━━━ MATERIAL FOR THE TASK

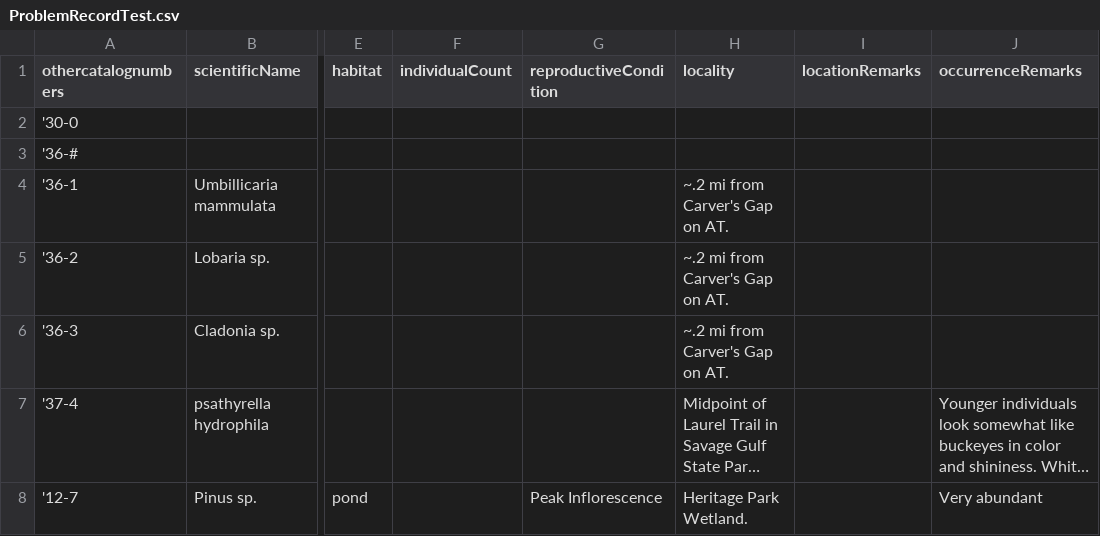
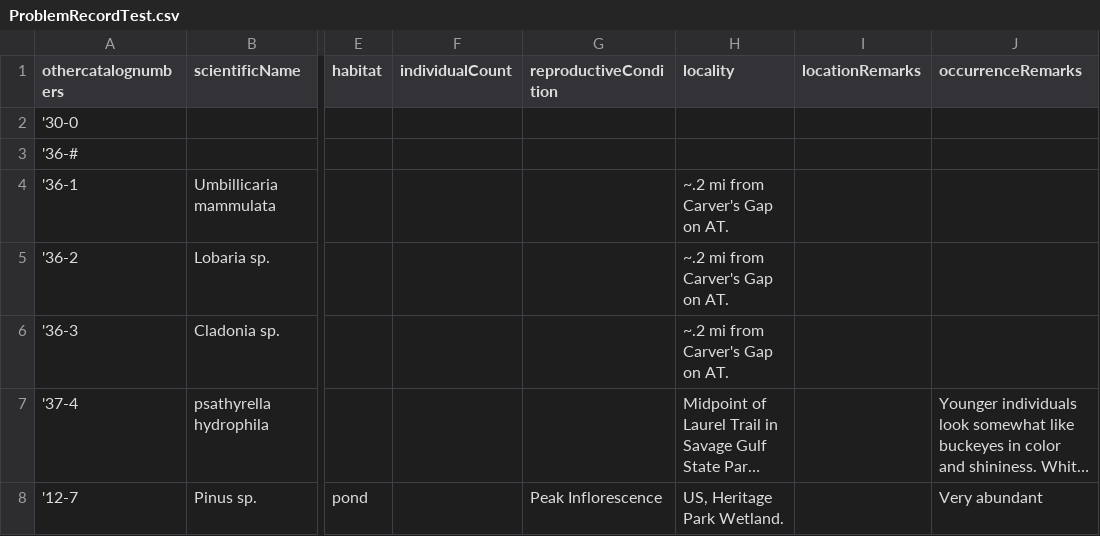
Before and after one commit to CapPow/Plant-Digitization-Project, a CSV file: kraldesk/sample-data/ProblemRecordTest.csv, drawn as a sheet; only a part is shown, gaps mark what is left out; long unchanged cells end in …; the diff names each change by its address in the sheet, - before the commit and + after, or states it on an @@ line.

Commit message:
test data
added problematic testing data.

```diff
--- a/kraldesk/sample-data/ProblemRecordTest.csv
+++ b/kraldesk/sample-data/ProblemRecordTest.csv
-H8 (locality): Heritage Park Wetland.
+H8 (locality): US, Heritage Park Wetland.
```
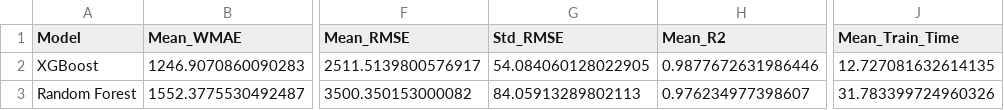
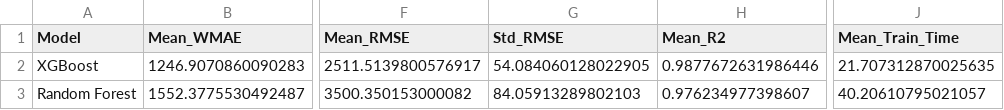
Before and after one commit to Lanhuong216/Machine-Learning-Assignment, a CSV file: output/best_params_kfold_comparison.csv, drawn as a sheet; only a part is shown, gaps mark what is left out; the diff names each change by its address in the sheet, - before the commit and + after, or states it on an @@ line.

```diff
--- a/output/best_params_kfold_comparison.csv
+++ b/output/best_params_kfold_comparison.csv
-J2 (Mean_Train_Time): 12.727081632614135
+J2 (Mean_Train_Time): 21.707312870025635
-G3 (Std_RMSE): 84.05913289802113
+G3 (Std_RMSE): 84.05913289802103
-J3 (Mean_Train_Time): 31.783399724960326
+J3 (Mean_Train_Time): 40.20610795021057
```
Also changed, not shown: output/kfold_validation_comparison.csv, output/reports/final_model_comparison.csv, 7 other files.
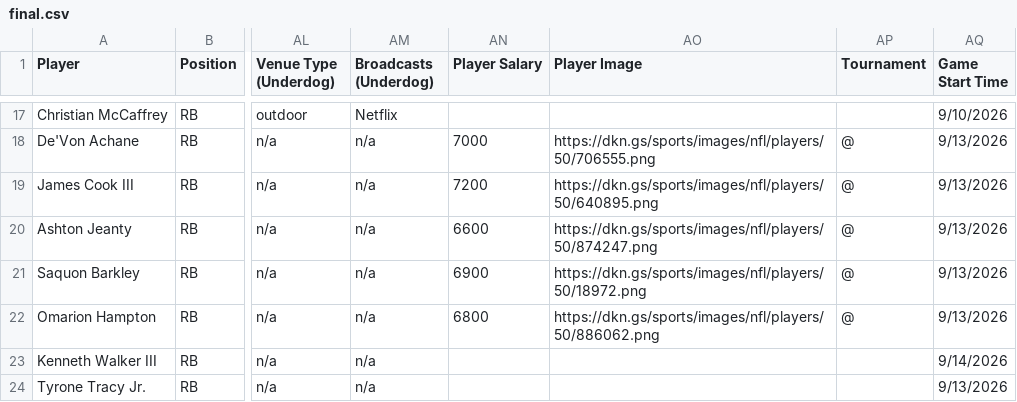
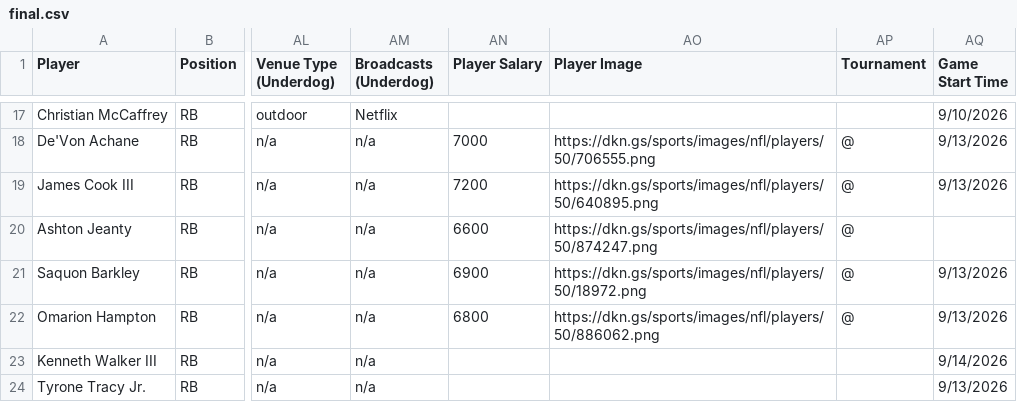
Before and after one commit to 925Sports/925Sports-nfl-dfs-data, a CSV file: final.csv, drawn as a sheet; only a part is shown, gaps mark what is left out; the diff names each change by its address in the sheet, - before the commit and + after, or states it on an @@ line.

```diff
--- a/final.csv
+++ b/final.csv
-AQ20 (Game Start Time): 9/13/2026
+AQ20 (Game Start Time): (empty)
```
Also changed, not shown: players.csv, 1 other file.
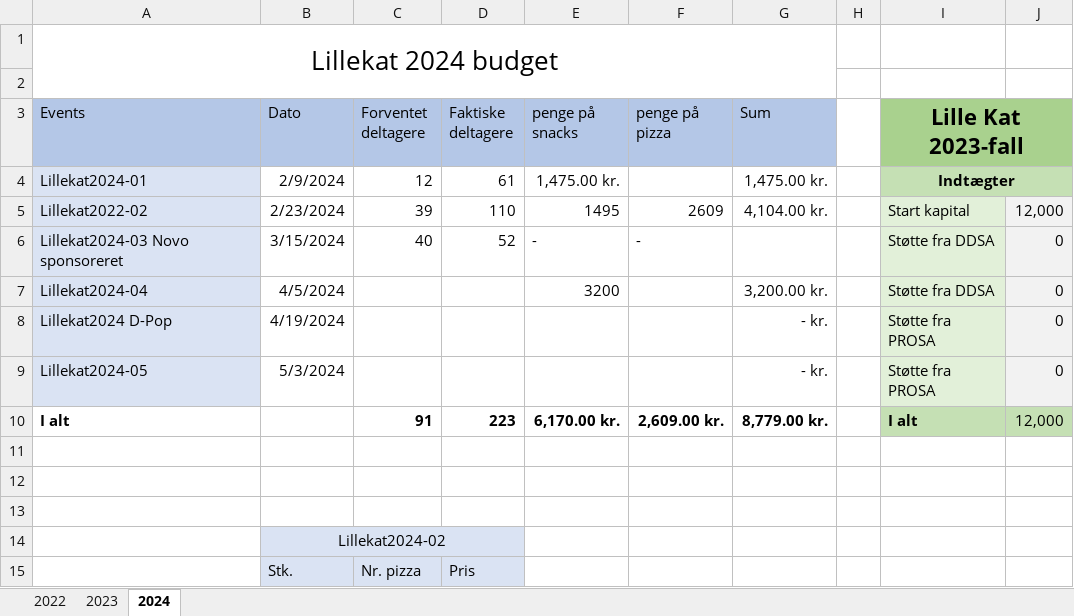
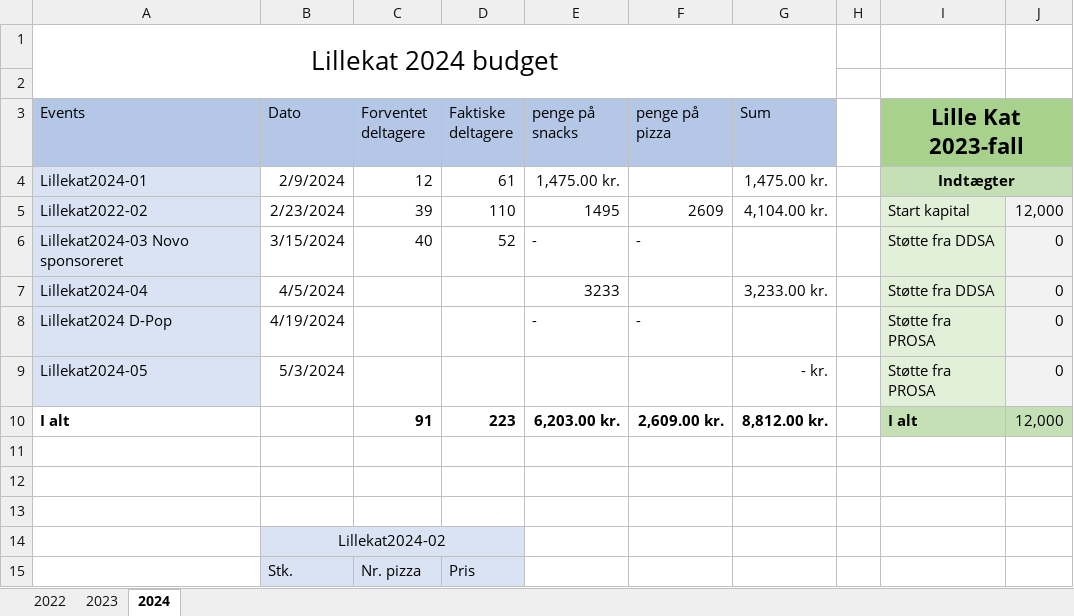
Before and after one commit to lillekat/lillekat.github.io, an Excel workbook: budget/budget2024.xlsx, sheet 2024, drawn as a sheet; only a part is shown; values as stored, in another font and other column widths than the file's, no borders; the diff names each change by its address in the sheet, - before the commit and + after, or states it on an @@ line.

Commit message:
budget update

```diff
--- a/budget/budget2024.xlsx (sheet 2024)
+++ b/budget/budget2024.xlsx (sheet 2024)
-E7 (penge på snacks): 3200
+E7 (penge på snacks): 3233
-G7 (Sum): 3,200.00 kr.
+G7 (Sum): 3,233.00 kr.
-E8 (penge på snacks): (empty)
+E8 (penge på snacks): -
-F8 (penge på pizza): (empty)
+F8 (penge på pizza): -
-G8 (Sum): - kr.
+G8 (Sum): (empty)
-E10 (penge på snacks): 6,170.00 kr.
+E10 (penge på snacks): 6,203.00 kr.
-G10 (Sum): 8,779.00 kr.
+G10 (Sum): 8,812.00 kr.
```
Also changed, not shown: 3 other files.
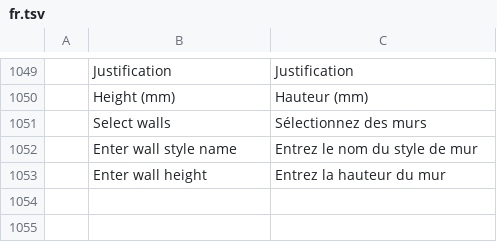
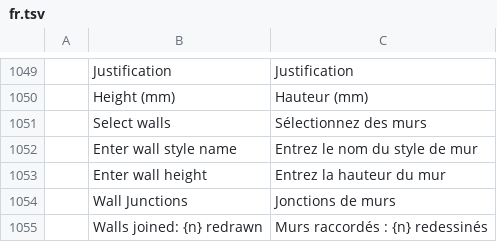
Before and after one commit to freemans32/cadcraft, a TSV file: crates/ui-egui/src/i18n/fr.tsv, drawn as a sheet; only a part is shown, gaps mark what is left out.

Commit message:
walls: join walls where they meet (L, T and X junctions)
Where two walls meet, each component is cut by the other wall's components
of a stronger priority (a lower number), merges with those of the same
priority and cuts through weaker ones: an L corner of one style reads as one
outline, a partition stops on the face of the wall it meets with its
plasterboard joining that wall's, two brick walls in a T join their brick
through the lining, crossing walls of one style merge into a cross. A free
end is brought to the far face of the wall it ends against, whether drawn
short or long.

Each wall keeps its end cuts and the outlines of the walls it meets in its
own data, so it still draws itself from nothing else and still recognises
its block. WALLADD, WALLEDIT and WALLSTYLEEDIT rejoin the walls after their
change; WALLCLEANUP does it after walls were moved, copied or erased. The
cores of the standard partitions now rank below finishes (810), so a
partition stops on the face of the wall it meets.

```diff
--- a/crates/ui-egui/src/i18n/fr.tsv
+++ b/crates/ui-egui/src/i18n/fr.tsv
@@ -1053 +1053,3 @@
 	Enter wall height	Entrez la hauteur du mur
+	Wall Junctions	Jonctions de murs
+	Walls joined: {n} redrawn	Murs raccordés : {n} redessinés
```
Also changed, not shown: crates/ui-egui/src/i18n/zh.tsv, 9 other files.
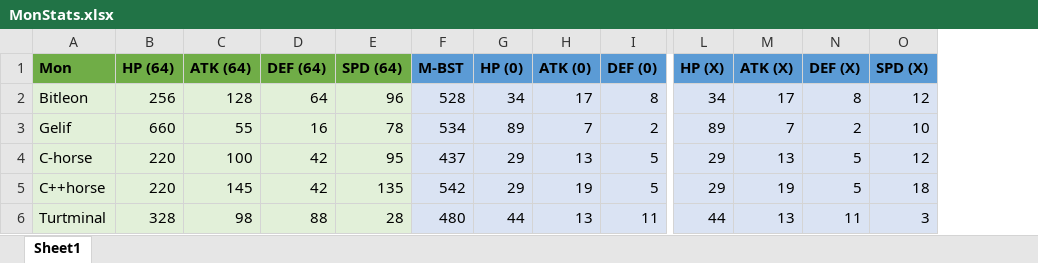
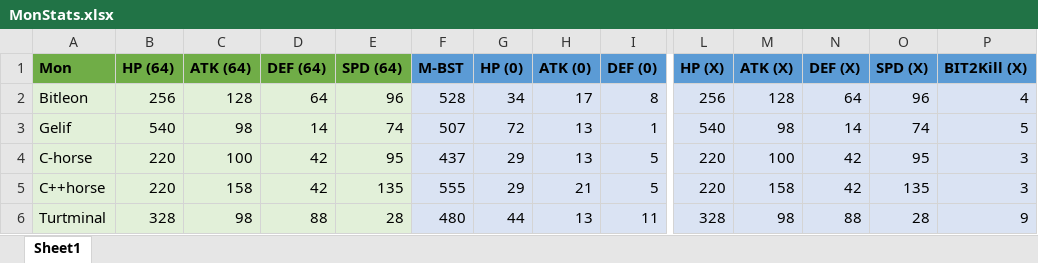
Before and after one commit to Soul-Frog/monscript, an Excel workbook: MonStats.xlsx, sheet Sheet1, drawn as a sheet; only a part is shown, gaps mark what is left out; values as stored, in another font and other column widths than the file's, no borders; the diff covers the shown part only; the diff names each change by its address in the sheet, - before the commit and + after, or states it on an @@ line.

Commit message:
Updated mon stat spreadsheet

```diff
--- a/MonStats.xlsx (sheet Sheet1)
+++ b/MonStats.xlsx (sheet Sheet1)
+column P (BIT2Kill (X)), rows 2-6: 4 | 5 | 3 | 3 | 9
-L2 (HP (X)): 34
+L2 (HP (X)): 256
-M2 (ATK (X)): 17
+M2 (ATK (X)): 128
-N2 (DEF (X)): 8
+N2 (DEF (X)): 64
-O2 (SPD (X)): 12
+O2 (SPD (X)): 96
-B3 (HP (64)): 660
+B3 (HP (64)): 540
-C3 (ATK (64)): 55
+C3 (ATK (64)): 98
-D3 (DEF (64)): 16
+D3 (DEF (64)): 14
-E3 (SPD (64)): 78
+E3 (SPD (64)): 74
-F3 (M-BST): 534
+F3 (M-BST): 507
-G3 (HP (0)): 89
+G3 (HP (0)): 72
-H3 (ATK (0)): 7
+H3 (ATK (0)): 13
-I3 (DEF (0)): 2
+I3 (DEF (0)): 1
-L3 (HP (X)): 89
+L3 (HP (X)): 540
-M3 (ATK (X)): 7
+M3 (ATK (X)): 98
-N3 (DEF (X)): 2
+N3 (DEF (X)): 14
-O3 (SPD (X)): 10
+O3 (SPD (X)): 74
-L4:L5 (HP (X)): 29
+L4:L5 (HP (X)): 220
-M4 (ATK (X)): 13
+M4 (ATK (X)): 100
-N4:N5 (DEF (X)): 5
+N4:N5 (DEF (X)): 42
-O4 (SPD (X)): 12
+O4 (SPD (X)): 95
-C5 (ATK (64)): 145
+C5 (ATK (64)): 158
-F5 (M-BST): 542
+F5 (M-BST): 555
-H5 (ATK (0)): 19
+H5 (ATK (0)): 21
-M5 (ATK (X)): 19
+M5 (ATK (X)): 158
-O5 (SPD (X)): 18
+O5 (SPD (X)): 135
-L6 (HP (X)): 44
+L6 (HP (X)): 328
-M6 (ATK (X)): 13
+M6 (ATK (X)): 98
-N6 (DEF (X)): 11
+N6 (DEF (X)): 88
-O6 (SPD (X)): 3
+O6 (SPD (X)): 28
```
Also changed, not shown: 39 edited cells elsewhere in this sheet, formulas that keep their value.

━━━━━━

- **ASSIGNMENT**
Find the word "what" in the data and show each line that holds it.

- **THE ANSWER**
Before and after one commit to CapPow/Plant-Digitization-Project, a CSV file: kraldesk/sample-data/ProblemRecordTest.csv, drawn as a sheet; only a part is shown, gaps mark what is left out; long unchanged cells end in …; the diff names each change by its address in the sheet, - before the commit and + after, or states it on an @@ line.
Before and after one commit to Lanhuong216/Machine-Learning-Assignment, a CSV file: output/best_params_kfold_comparison.csv, drawn as a sheet; only a part is shown, gaps mark what is left out; the diff names each change by its address in the sheet, - before the commit and + after, or states it on an @@ line.
Before and after one commit to 925Sports/925Sports-nfl-dfs-data, a CSV file: final.csv, drawn as a sheet; only a part is shown, gaps mark what is left out; the diff names each change by its address in the sheet, - before the commit and + after, or states it on an @@ line.
Before and after one commit to freemans32/cadcraft, a TSV file: crates/ui-egui/src/i18n/fr.tsv, drawn as a sheet; only a part is shown, gaps mark what is left out.
Before and after one commit to Soul-Frog/monscript, an Excel workbook: MonStats.xlsx, sheet Sheet1, drawn as a sheet; only a part is shown, gaps mark what is left out; values as stored, in another font and other column widths than the file's, no borders; the diff covers the shown part only; the diff names each change by its address in the sheet, - before the commit and + after, or states it on an @@ line.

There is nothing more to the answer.